Prisons across the United States are reportedly building biometric databases that include voice recordings of incarcerated people, according to The Intercept. The report cites contracting documents for the state of New York’s prison system, as well as statements from officials in Texas, Florida, Arkansas and Arizona confirming that prisons are actively using voice recognition technology that can extract and digitize voices to create unique and identifiable biometric signatures known as voice prints.

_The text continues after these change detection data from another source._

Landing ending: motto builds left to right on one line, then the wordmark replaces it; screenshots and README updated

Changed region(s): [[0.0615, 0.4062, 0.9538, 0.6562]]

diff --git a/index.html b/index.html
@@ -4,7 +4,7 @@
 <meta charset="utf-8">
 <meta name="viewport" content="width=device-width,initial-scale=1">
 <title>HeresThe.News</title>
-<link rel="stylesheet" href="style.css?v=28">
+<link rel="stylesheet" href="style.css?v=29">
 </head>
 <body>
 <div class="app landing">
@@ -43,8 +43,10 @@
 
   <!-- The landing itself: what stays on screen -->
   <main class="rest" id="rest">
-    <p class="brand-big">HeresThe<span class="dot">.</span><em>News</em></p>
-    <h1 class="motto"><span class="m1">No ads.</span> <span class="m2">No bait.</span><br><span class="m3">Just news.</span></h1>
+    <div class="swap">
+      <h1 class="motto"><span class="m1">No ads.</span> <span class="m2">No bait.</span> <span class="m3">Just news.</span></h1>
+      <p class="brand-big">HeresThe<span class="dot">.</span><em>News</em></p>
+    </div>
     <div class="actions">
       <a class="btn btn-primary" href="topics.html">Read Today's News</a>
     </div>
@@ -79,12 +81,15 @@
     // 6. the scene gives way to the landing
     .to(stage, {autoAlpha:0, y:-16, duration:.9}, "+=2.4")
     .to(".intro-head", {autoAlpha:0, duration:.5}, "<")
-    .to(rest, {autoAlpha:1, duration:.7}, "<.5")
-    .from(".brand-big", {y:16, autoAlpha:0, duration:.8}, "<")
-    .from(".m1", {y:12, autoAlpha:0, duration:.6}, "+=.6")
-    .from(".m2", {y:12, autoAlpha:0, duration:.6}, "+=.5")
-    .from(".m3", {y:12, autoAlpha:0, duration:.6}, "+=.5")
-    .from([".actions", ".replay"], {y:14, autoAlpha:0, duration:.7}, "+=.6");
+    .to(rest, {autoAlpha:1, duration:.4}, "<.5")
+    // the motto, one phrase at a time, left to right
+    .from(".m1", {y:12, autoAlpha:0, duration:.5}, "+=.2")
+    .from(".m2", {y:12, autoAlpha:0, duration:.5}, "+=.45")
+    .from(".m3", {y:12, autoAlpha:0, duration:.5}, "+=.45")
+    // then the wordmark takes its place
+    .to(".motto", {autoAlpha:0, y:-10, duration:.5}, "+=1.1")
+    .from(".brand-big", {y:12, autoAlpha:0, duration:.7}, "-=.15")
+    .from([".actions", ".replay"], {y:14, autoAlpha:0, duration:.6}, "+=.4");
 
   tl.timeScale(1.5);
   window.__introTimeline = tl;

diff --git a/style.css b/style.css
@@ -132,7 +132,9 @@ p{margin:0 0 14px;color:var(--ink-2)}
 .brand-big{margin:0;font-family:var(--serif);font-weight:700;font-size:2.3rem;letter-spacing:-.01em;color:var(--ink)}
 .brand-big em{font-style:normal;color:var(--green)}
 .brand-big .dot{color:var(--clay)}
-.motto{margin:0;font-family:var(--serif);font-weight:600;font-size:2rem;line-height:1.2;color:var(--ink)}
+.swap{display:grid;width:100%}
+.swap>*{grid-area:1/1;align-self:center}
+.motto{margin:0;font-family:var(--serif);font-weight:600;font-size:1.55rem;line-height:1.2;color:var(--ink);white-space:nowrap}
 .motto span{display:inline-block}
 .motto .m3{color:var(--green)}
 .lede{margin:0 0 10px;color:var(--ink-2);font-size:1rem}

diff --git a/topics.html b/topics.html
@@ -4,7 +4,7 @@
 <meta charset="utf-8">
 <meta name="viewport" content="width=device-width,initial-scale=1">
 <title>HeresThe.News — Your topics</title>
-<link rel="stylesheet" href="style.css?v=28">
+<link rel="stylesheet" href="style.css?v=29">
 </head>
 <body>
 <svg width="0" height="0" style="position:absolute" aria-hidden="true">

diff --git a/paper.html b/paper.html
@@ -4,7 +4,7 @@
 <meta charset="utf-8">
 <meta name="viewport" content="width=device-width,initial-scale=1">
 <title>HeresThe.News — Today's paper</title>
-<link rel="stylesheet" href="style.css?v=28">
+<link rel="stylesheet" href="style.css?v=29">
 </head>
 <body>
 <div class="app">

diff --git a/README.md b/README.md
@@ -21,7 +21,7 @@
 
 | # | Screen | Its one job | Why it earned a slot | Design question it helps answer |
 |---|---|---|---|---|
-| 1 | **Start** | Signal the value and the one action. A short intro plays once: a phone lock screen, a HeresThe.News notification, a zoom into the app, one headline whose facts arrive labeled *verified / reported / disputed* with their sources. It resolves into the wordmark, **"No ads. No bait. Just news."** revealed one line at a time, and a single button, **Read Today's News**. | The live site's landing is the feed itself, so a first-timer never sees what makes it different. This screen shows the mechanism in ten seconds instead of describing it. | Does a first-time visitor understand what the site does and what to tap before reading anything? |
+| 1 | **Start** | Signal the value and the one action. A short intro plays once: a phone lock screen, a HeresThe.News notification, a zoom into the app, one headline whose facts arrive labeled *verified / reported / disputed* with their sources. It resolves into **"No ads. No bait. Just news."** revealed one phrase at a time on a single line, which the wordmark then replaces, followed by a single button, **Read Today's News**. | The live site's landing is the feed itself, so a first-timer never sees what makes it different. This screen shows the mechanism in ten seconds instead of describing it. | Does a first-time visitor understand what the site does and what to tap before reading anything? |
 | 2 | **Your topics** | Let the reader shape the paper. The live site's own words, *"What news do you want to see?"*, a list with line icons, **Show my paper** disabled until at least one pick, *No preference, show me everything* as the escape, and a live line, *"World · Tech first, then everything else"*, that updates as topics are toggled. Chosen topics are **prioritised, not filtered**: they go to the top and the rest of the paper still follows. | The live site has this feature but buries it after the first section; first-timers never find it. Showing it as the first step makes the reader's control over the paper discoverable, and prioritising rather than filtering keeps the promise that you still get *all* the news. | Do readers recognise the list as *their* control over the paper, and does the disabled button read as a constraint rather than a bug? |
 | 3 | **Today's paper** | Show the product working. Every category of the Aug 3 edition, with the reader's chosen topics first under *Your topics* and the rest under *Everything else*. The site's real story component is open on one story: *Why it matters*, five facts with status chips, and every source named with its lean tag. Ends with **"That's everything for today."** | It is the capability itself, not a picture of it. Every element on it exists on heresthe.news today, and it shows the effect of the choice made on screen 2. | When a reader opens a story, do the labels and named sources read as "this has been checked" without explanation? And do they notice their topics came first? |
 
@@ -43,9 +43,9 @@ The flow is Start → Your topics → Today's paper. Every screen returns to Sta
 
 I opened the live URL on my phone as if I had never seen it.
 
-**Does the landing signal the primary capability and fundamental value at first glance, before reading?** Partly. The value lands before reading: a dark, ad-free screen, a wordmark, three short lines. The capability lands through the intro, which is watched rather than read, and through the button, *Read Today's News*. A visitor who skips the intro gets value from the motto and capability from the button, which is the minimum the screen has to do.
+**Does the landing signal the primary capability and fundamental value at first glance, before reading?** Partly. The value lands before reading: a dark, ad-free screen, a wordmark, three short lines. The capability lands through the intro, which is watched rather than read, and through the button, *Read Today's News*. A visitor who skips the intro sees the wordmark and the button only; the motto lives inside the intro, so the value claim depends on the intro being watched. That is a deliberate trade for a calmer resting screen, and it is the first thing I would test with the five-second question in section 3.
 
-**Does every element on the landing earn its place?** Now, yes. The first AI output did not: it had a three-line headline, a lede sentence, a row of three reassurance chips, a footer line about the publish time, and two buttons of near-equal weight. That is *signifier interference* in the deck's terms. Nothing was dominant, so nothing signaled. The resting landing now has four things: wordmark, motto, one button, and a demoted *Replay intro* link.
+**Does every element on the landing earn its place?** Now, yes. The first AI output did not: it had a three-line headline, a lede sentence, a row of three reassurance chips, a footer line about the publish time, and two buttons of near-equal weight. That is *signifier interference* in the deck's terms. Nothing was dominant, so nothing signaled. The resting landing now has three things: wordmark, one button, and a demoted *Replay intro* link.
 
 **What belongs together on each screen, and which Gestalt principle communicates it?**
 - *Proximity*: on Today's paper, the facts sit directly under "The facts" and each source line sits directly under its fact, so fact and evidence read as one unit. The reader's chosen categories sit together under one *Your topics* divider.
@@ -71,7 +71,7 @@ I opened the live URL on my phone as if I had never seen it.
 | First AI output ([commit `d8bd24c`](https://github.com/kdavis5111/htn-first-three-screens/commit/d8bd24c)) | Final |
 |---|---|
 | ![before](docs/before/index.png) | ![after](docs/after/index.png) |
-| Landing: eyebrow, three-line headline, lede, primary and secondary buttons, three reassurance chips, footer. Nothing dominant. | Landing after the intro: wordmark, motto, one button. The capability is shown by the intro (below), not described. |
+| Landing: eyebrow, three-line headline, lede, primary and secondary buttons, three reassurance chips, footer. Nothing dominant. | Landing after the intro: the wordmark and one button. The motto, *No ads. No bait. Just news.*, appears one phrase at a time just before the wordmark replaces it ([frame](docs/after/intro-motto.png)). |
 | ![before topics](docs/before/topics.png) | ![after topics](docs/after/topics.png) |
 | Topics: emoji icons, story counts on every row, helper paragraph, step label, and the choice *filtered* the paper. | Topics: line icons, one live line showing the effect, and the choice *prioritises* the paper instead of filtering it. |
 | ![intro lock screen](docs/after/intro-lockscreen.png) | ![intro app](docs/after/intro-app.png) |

As the labor market tightens in our expanding economy, companies will need workers. And people returning to society from prison need jobs. Keeping potential employers and employees apart is fear, lack of understanding, and about 20,000 statutes and regulations across the country that restrict the hiring of ex-offenders. Continue reading Why Hiring People Out of Prison Will Be Your Next Workforce Strategy
One afternoon in a modest, hilltop home in West Hartford, Connecticut, Linda Pelletier, a sandy-blond mother of four, opened a greeting card from her 15-year-old daughter, Justina. To her surprise, a small, intricately folded piece of paper slipped out from inside. It was an origami fortune teller. Pelletier poked her thumbs and forefingers under the flaps, spread them apart, then unfolded the flap that faced her. A chill shot through her as she read the message, written as tiny as her daughter’s handwriting would allow: “I’m being tortured.”